suggested by Chris Y
It seems that forecasting stock prices and, in particular, crossovers with moving averages ... this seems a common practice.
>And you didn't know that, right?
Well, not the part about crossovers. I thought if you forecast the price then ...
>Then what else would you want?
Yes. However, it's an interesting problem so I surfed the Net and ...
>As your morning exercise?
Pay attention!
The thing I didn't like is that one looks at the historical data, fits some curve to it, then uses this curve to extrapolate.
Having done this, the forecast is fixed. There's no randomness. It's uniquely determined by the data over the past umpteen days.
For example, you might fit a straight line, like y = ax + b or maybe exponential growth like y = a b^{x} or some other curve.
Excel even has functions to perform this forecasting:
FORECAST(x,known_y's,known_x's) and GROWTH(known_y's,known_x's,new_x's,const)
>Don't they say the past is no indication of the future?
Something like that. Anyway, here's what I propose:
 We look at daily stock returns over the past 40 days.
 We compute the Mean and Standard Deviation of these 40 returns.
 We assume a Normal distribution of returns with this Mean and Standard Deviation.
 We select, at random, daily returns from this distribution for each of the next 20 days.
Of course, having generated a possible 20day future, we can generate moving averages and Bollinger Bands.
>And I assume you have a spreadsheet to do this?
I'm working on it. You type in some stock symbol (like GE) and click a button and it downloads Yahoo data.
There's another button.
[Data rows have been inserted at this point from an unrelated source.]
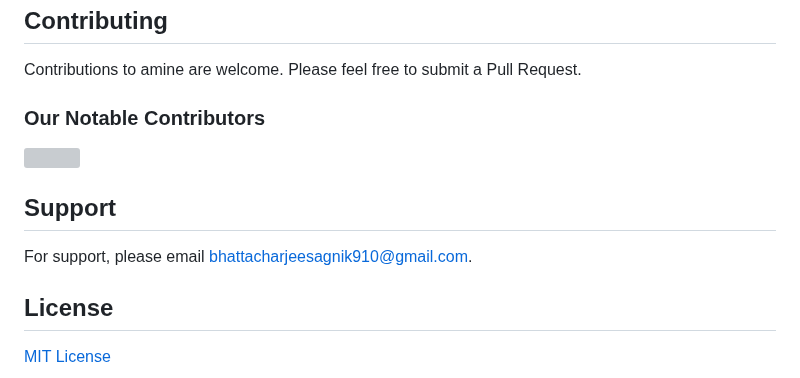
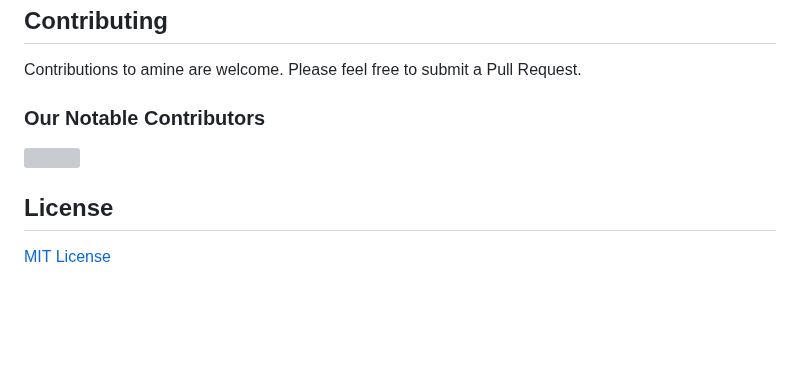
Before and after one commit to datavorous/amine, a Markdown page: README.md, the part around the change. Drawn GitHub-style; blank space fills up the shorter version; grey boxes are pictures that could not be loaded.

```diff
--- a/README.md
+++ b/README.md
@@ -108,10 +108,6 @@ Contributions to amine are welcome. Please feel free to submit a Pull Request.
    <img src="https://contrib.rocks/image?repo=datavorous/amine" />
    </a>
 
-## Support
-
-For support, please email [bhattacharjeesagnik910@gmail.com](mailto:bhattacharjeesagnik910@gmail.com).
-
 ## License
 
 [MIT License](LICENSE)
```
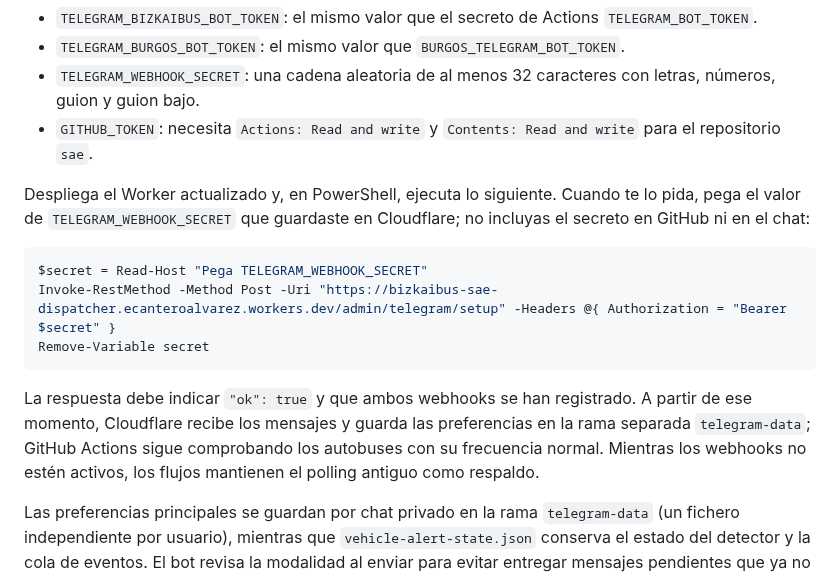
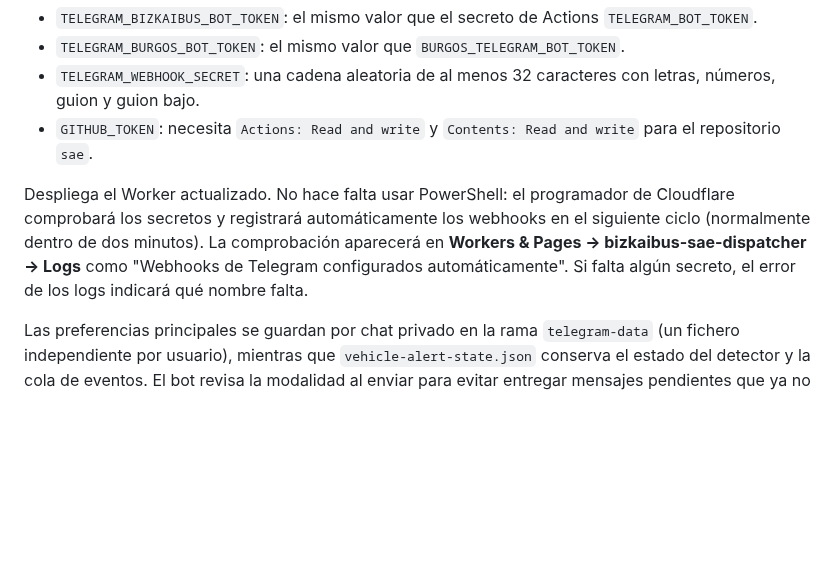
Before and after one commit to enekituss/sae, a Markdown page: README.md, the part around the change. Drawn GitHub-style; blank space fills up the shorter version.

Commit message:
Simplificar activación de webhooks en README

````diff
--- a/README.md
+++ b/README.md
@@ -37,15 +37,7 @@ En Cloudflare, dentro del Worker `bizkaibus-sae-dispatcher`, añade estos **Secr
 - `TELEGRAM_WEBHOOK_SECRET`: una cadena aleatoria de al menos 32 caracteres con letras, números, guion y guion bajo.
 - `GITHUB_TOKEN`: necesita `Actions: Read and write` y `Contents: Read and write` para el repositorio `sae`.
 
-Despliega el Worker actualizado y, en PowerShell, ejecuta lo siguiente. Cuando te lo pida, pega el valor de `TELEGRAM_WEBHOOK_SECRET` que guardaste en Cloudflare; no incluyas el secreto en GitHub ni en el chat:
-
-```powershell
-$secret = Read-Host "Pega TELEGRAM_WEBHOOK_SECRET"
-Invoke-RestMethod -Method Post -Uri "https://bizkaibus-sae-dispatcher.ecanteroalvarez.workers.dev/admin/telegram/setup" -Headers @{ Authorization = "Bearer $secret" }
-Remove-Variable secret
-```
-
-La respuesta debe indicar `"ok": true` y que ambos webhooks se han registrado. A partir de ese momento, Cloudflare recibe los mensajes y guarda las preferencias en la rama separada `telegram-data`; GitHub Actions sigue comprobando los autobuses con su frecuencia normal. Mientras los webhooks no estén activos, los flujos mantienen el polling antiguo como respaldo.
+Despliega el Worker actualizado. No hace falta usar PowerShell: el programador de Cloudflare comprobará los secretos y registrará automáticamente los webhooks en el siguiente ciclo (normalmente dentro de dos minutos). La comprobación aparecerá en **Workers & Pages → bizkaibus-sae-dispatcher → Logs** como "Webhooks de Telegram configurados automáticamente". Si falta algún secreto, el error de los logs indicará qué nombre falta.
 
 Las preferencias principales se guardan por chat privado en la rama `telegram-data` (un fichero independiente por usuario), mientras que `vehicle-alert-state.json` conserva el estado del detector y la cola de eventos. El bot revisa la modalidad al enviar para evitar entregar mensajes pendientes que ya no corresponden a la configuración actual.
 La actualización automática compara snapshots consecutivos de SIRI y mantiene una cola persistente de avisos de Telegram:
````
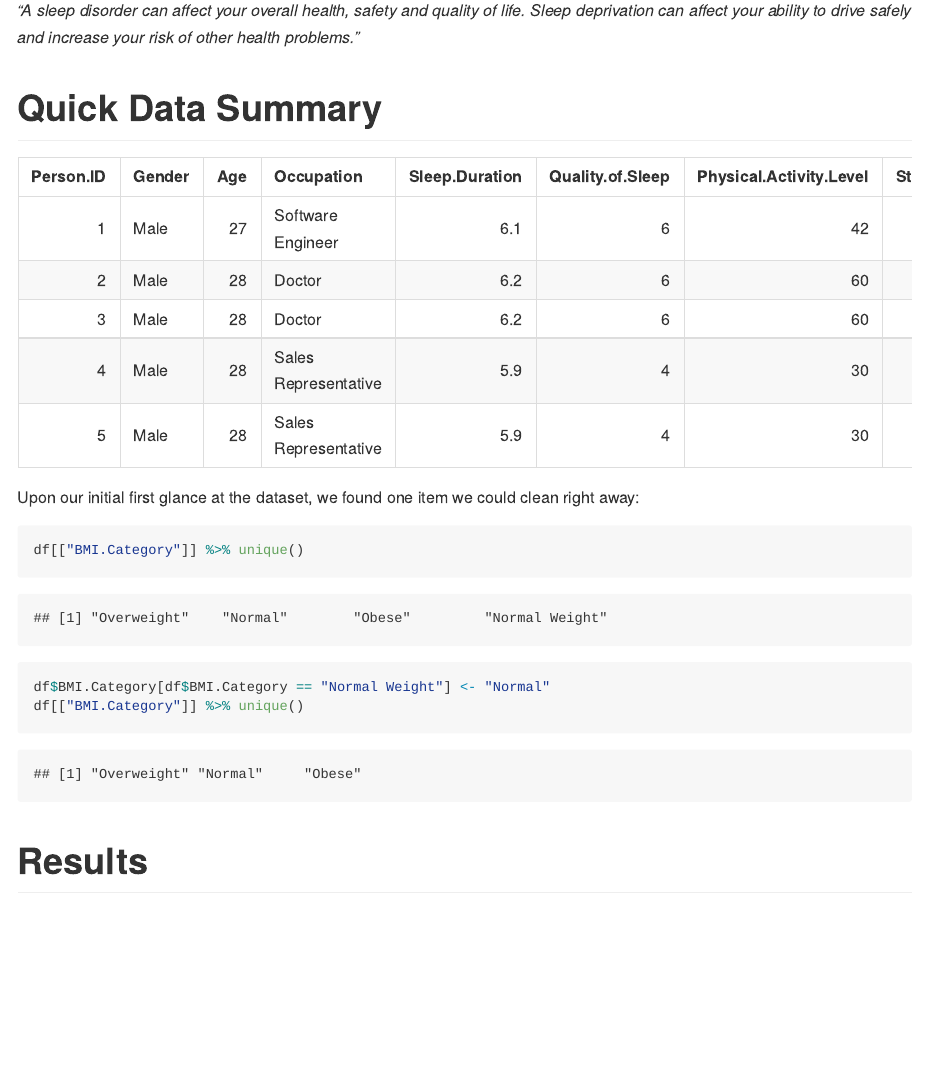
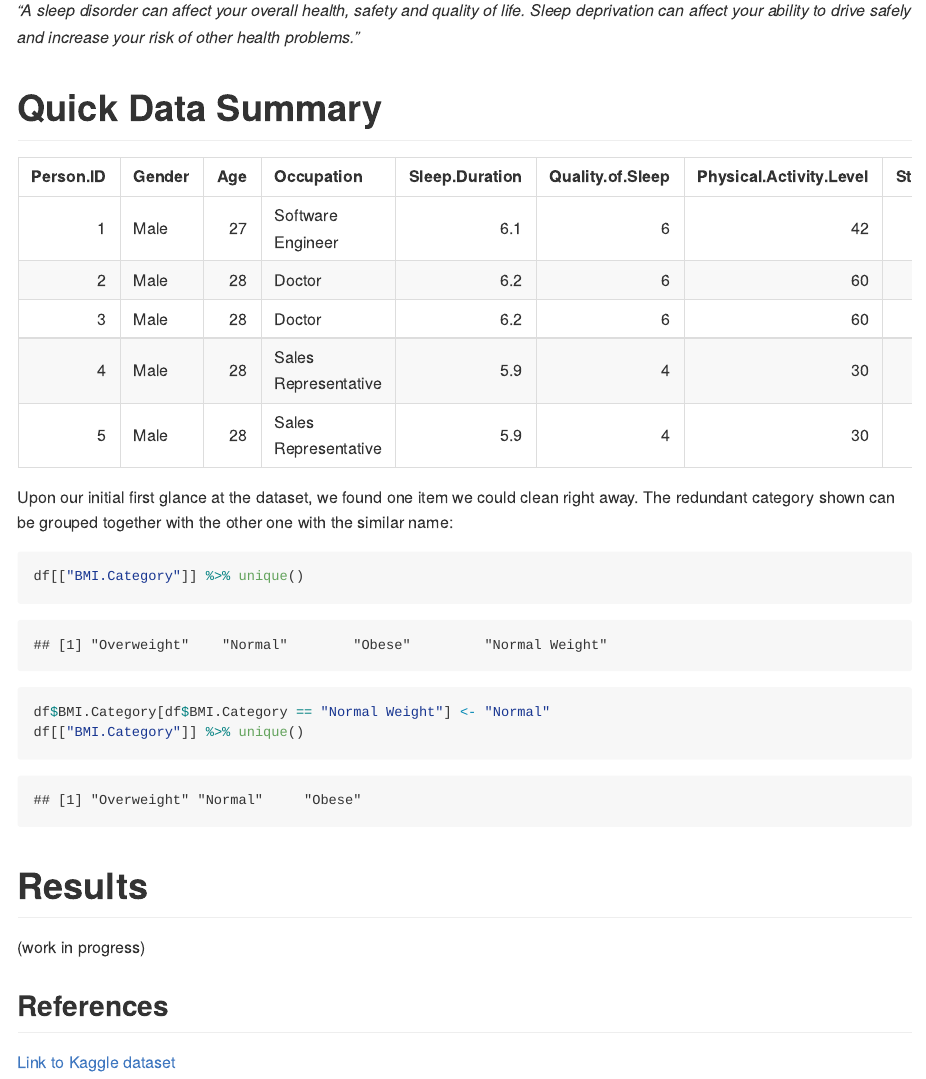
Before and after one commit to DS202-at-ISU/DS202-final-project-Team_99, an R Markdown document (README.Rmd): the page in a window 1100 px wide, from 560 px down. The pictures show the output file README.md that the author committed with the source, drawn offline in the style of GitHub.

Commit message:
more verbose, commented out template result graphs

````diff
--- a/README.Rmd
+++ b/README.Rmd
@@ -96,7 +96,7 @@ df <- read.csv("./Sleep_health_and_lifestyle_dataset.csv")
 knitr::kable(df[1:5,])
 ```
 
-Upon our initial first glance at the dataset, we found one item we could clean right away:
+Upon our initial first glance at the dataset, we found one item we could clean right away. The redundant category shown can be grouped together with the other one with the similar name:
 
 ```{r echo=TRUE}
 df[["BMI.Category"]] %>% unique()
@@ -113,6 +113,10 @@ What are the variables that you will be using in the main part of the report? Wh
 -->
 
 # Results
+
+(work in progress)
+
+<!--
 
 Each line of exploration is supposed to be featured in one of the Results sections. Make sure to change to more interesting section headers!
 
@@ -150,6 +154,8 @@ Give a quick summary of your work. Here is the place to be a bit critical and di
 
 Where does the data come from, who owns the data? Where are all the scripts that you need to clean the data?
 
+-->
+
 ## References {.unnumbered}
 
-List all resources you used.
+[Link to Kaggle dataset](https://www.kaggle.com/datasets/uom190346a/sleep-health-and-lifestyle-dataset/data?select=Sleep_health_and_lifestyle_dataset.csv)
````
Also changed, not shown: README.md.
Each time you click, you get some 20day future ... something like
this.
>What are all those coloured lines?
The predicted stock price, upper and lower Bollibands and 20day and 100day moving averages.
>But one of them ain't hardly moving.
The faint grey? That's the 100day moving average
>What if I want a 30day moving average or maybe ...
Okay, you can play with the spreadsheet.
Just RIGHTclick here
and Save Target (or just try a regular click on the picture above).
suggested by Elliott P.
While it's interesting to see possible 20day futures with each press of a button, there are those who tire of pressing a button and would like to see
some Expected future price. So (as suggested by Elliott) the spreadsheet has been modified so that you can pick a number of "predictions"
(like 1000) and click a button and the spreadsheet will run through 1000 20day predictions and indicate what you might expect, 20 days into the future.
After completing 1000 predictions, the spreadsheet will say that (for example), the Expected change in price (from the last closing price) is
$1.23 meaning a $1.23 increase, in 20 days.
>Or it might say $1.23?
Uh ... yes.
>It'll be 100% accurate, I presume.
Would I do it any other way?